From 2017 to 2018, 29.9% of white workers surveyed said they could work from home, compared to 19.7% of black of African American workers and 16.2% of Latino workers. Thirty-seven percent of Asian workers said they could do their jobs remotely, according to the report and the Bureau of Labor Statistics.
Black and Hispanic workers are more likely to work in lower-paid, consumer-facing service jobs that limit their ability to work remotely, said Heidi Shierholz, an economist at the non-profit Economic Policy Institute and the former chief economist at the U.S. Department of Labor.
"The vast majority of the workforce can't work right now, and if I didn't look at this data I might get a skewed idea of what share of people can actually work at home," Shierholz said. "To think that everyone is at home doing their work and keeping their jobs is the wrong idea."
According to Shierholz, only 6% of service-sector workers said they could work from home, according to government labor data. Transportation and material-moving workers were least likely to be able to work from home, followed by Americans in production roles; services jobs; construction and extraction; and installation, maintenance and repair jobs.
At the other end of the spectrum, more than 24% of office and administrative support workers said they could work from home, in addition to 28% of people in sales roles.

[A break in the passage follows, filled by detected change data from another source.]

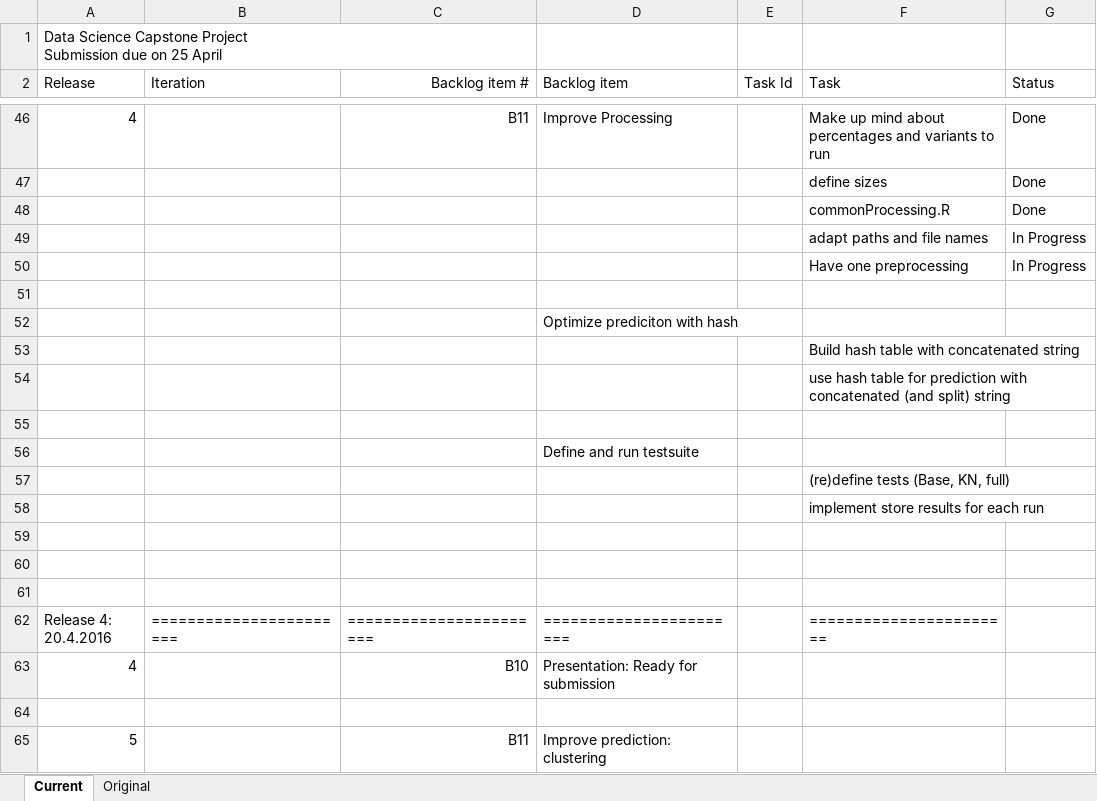
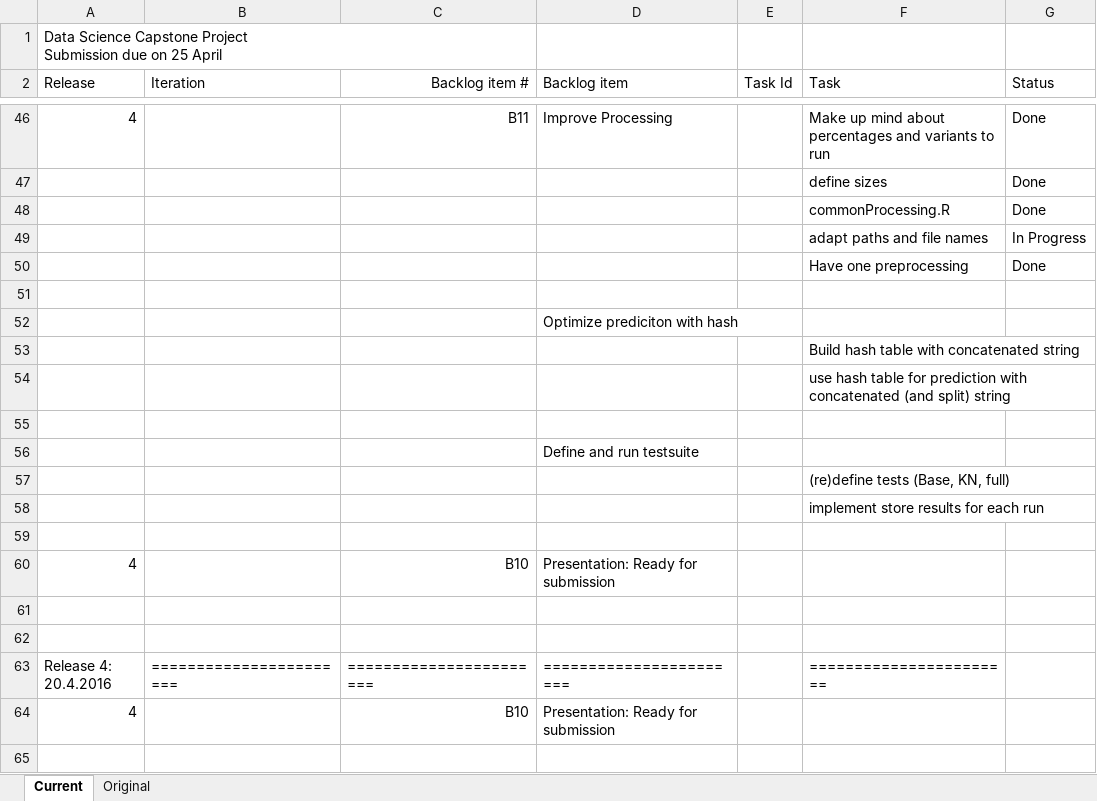
Before and after one commit to ThomasMey123/DataScienceCapStone, an Excel workbook: Backlog.xlsx, sheet Current, drawn as a sheet; only a part is shown, gaps mark what is left out; the shorter side is filled out with more unchanged rows; values as stored, in another font and other column widths than the file's, no borders; the diff names each change by its address in the sheet, - before the commit and + after, or states it on an @@ line.

Commit message:
backlog update, fixes

```diff
--- a/Backlog.xlsx (sheet Current)
+++ b/Backlog.xlsx (sheet Current)
-G50 (Status): In Progress
+G50 (Status): Done
+row 60: 4 |  | B10 | Presentation: Ready for submission
```
Also changed, not shown: 2 other files.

More than 60% of managers, business and financial operations workers said they can work from home.